Jesus’s words from the cross are these:
- “Father, forgive them, for they do not know what they are doing” (Luke 23:34). These words are a prayer for God to forgive those who were crucifying him. They show the merciful heart of the Savior.
- “I tell you the truth, today you will be with me in paradise” (Luke 23:43). These words were spoken to the believing thief and were a confident promise of salvation. They show that while life lasts, it is never too late to believe on Jesus and be saved.
- “Dear woman, here is your son” and “Here is your mother” (John 19:26–27). Here Jesus commended his mother, Mary, to the care of John, one of his disciples. It shows Jesus’s concern for family ties.
- “I am thirsty” (John 19:28). This request shows the true humanity of Jesus. But it also shows his concern that every facet of his death be in accord with the Bible’s prophecies about him.
- “My God, my God, why have you forsaken me?” (Mark 15:34; Matt. 27:46). This statement is the most shattering of all. It reveals more than any other what was really happening on the cross. It teaches the nature of the atonement and what our salvation cost God.
- “It is finished” (John 19:30). These are the most important words, because they refer not to Jesus’s life, as if he were saying, “It is over,” but to his atonement for sin. It is because Jesus made a complete and final atonement for sin that we can be sure of our salvation.
- “Father, into your hands I commit my spirit” (Luke 23:46). These words show Jesus to have been in control of his life until the very end. They also show that the relationship between himself and the Father, which earlier had in some sense been broken, was now restored.
These sayings have fascinated preachers and laypeople for two thousand years.
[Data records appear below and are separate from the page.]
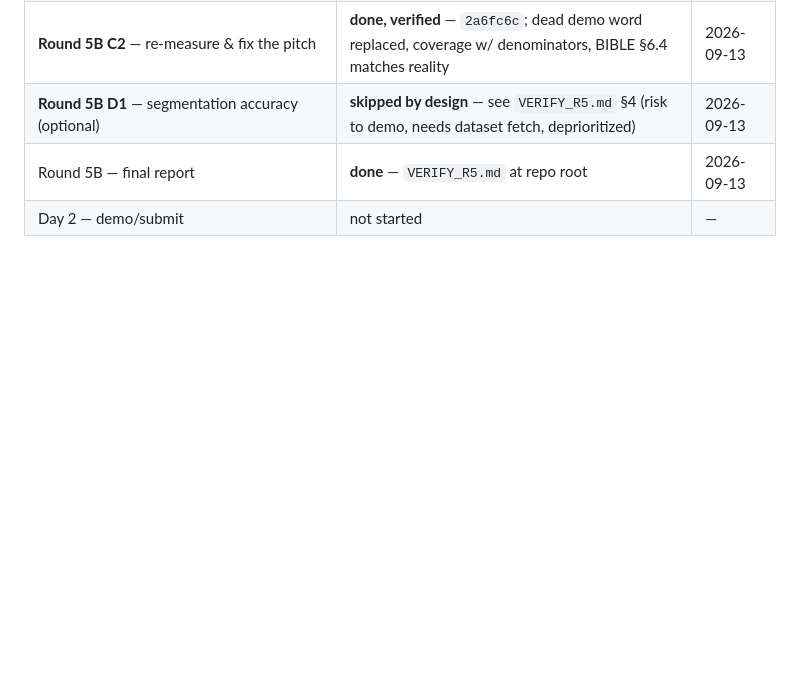
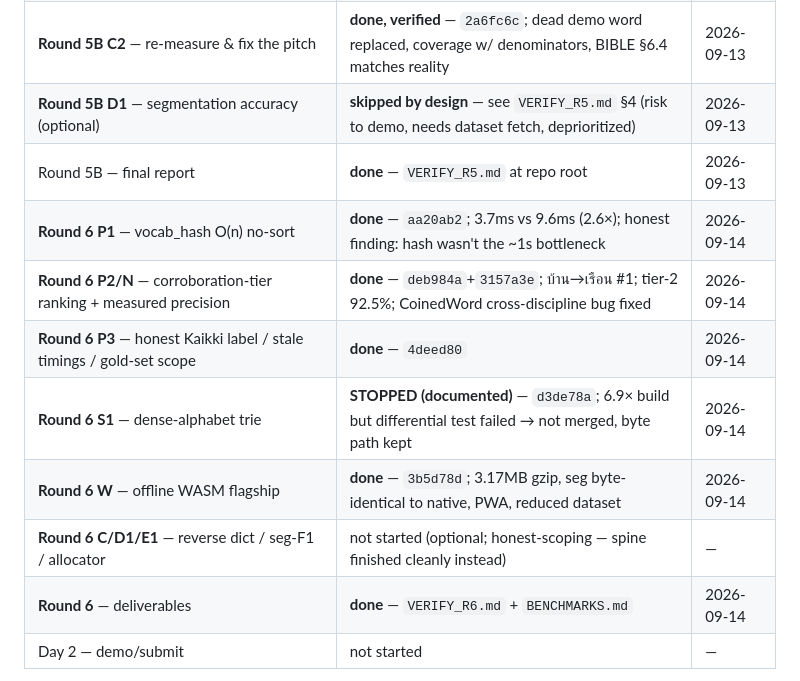
Before and after one commit to Eakkachad/W.A.C.H.A, a Markdown page: PROGRESS.md, the part around one of its changes. Drawn GitHub-style; blank space fills up the shorter version.

```diff
--- a/PROGRESS.md
+++ b/PROGRESS.md
@@ -49,6 +49,13 @@ files too and note it here — this log is the record of *that it changed*, thos
 | **Round 5B C2** — re-measure & fix the pitch | **done, verified** — `2a6fc6c`; dead demo word replaced, coverage w/ denominators, BIBLE §6.4 matches reality | 2026-09-13 |
 | **Round 5B D1** — segmentation accuracy (optional) | **skipped by design** — see `VERIFY_R5.md` §4 (risk to demo, needs dataset fetch, deprioritized) | 2026-09-13 |
 | Round 5B — final report | **done** — `VERIFY_R5.md` at repo root | 2026-09-13 |
+| **Round 6 P1** — vocab_hash O(n) no-sort | **done** — `aa20ab2`; 3.7ms vs 9.6ms (2.6×); honest finding: hash wasn't the ~1s bottleneck | 2026-09-14 |
+| **Round 6 P2/N** — corroboration-tier ranking + measured precision | **done** — `deb984a`+`3157a3e`; บ้าน→เรือน #1; tier-2 92.5%; CoinedWord cross-discipline bug fixed | 2026-09-14 |
+| **Round 6 P3** — honest Kaikki label / stale timings / gold-set scope | **done** — `4deed80` | 2026-09-14 |
+| **Round 6 S1** — dense-alphabet trie | **STOPPED (documented)** — `d3de78a`; 6.9× build but differential test failed → not merged, byte path kept | 2026-09-14 |
+| **Round 6 W** — offline WASM flagship | **done** — `3b5d78d`; 3.17MB gzip, seg byte-identical to native, PWA, reduced dataset | 2026-09-14 |
+| **Round 6 C/D1/E1** — reverse dict / seg-F1 / allocator | not started (optional; honest-scoping — spine finished cleanly instead) | — |
+| **Round 6** — deliverables | **done** — `VERIFY_R6.md` + `BENCHMARKS.md` | 2026-09-14 |
 | Day 2 — demo/submit | not started | — |
 
 **A real product crate now exists** (`wacha/`) in addition to the `poc/` feasibility harness. The
```
Also changed, not shown: other parts of PROGRESS.md (+49 -0 lines), BENCHMARKS.md (added, +123 -0 lines), VERIFY_R6.md (added, +114 -0 lines).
They have been interpreted as teaching seven duties: (1) to forgive our enemies, (2) to have faith in Christ, (3) to honor our parents, (4) to set the highest possible value on the fulfillment of God’s Word, (5) to cling to God even in life’s darkest moments, (6) to persevere at whatever task God has given us to the very end, and (7) to yield all things, even life itself, to God at God’s bidding.
Yet far more important than looking at these words to learn our duties is to look at them for what they teach us about the nature and work of Christ himself, which is how we are looking at them in this book. They teach that Jesus died to save us from our sin; that is what his coming to earth was all about. They teach that as long as we are alive, it is never too late to turn from our sin and trust in Jesus as our Savior. The dying thief did that, and he was told by Jesus, “Today you will be with me in paradise” (Luke 23:43). It is our greatest wish that as a result of this book, some might pass from spiritual death to spiritual life, as that man did.
This is an excerpt taken from the reprinted edition of the book The Heart of the Cross by James Montgomery Boice and Philip Graham Ryken. Originally published in 1999 by Crossway. Reprinted in 2022 by P&R Publishing in hardcover. Used with permission.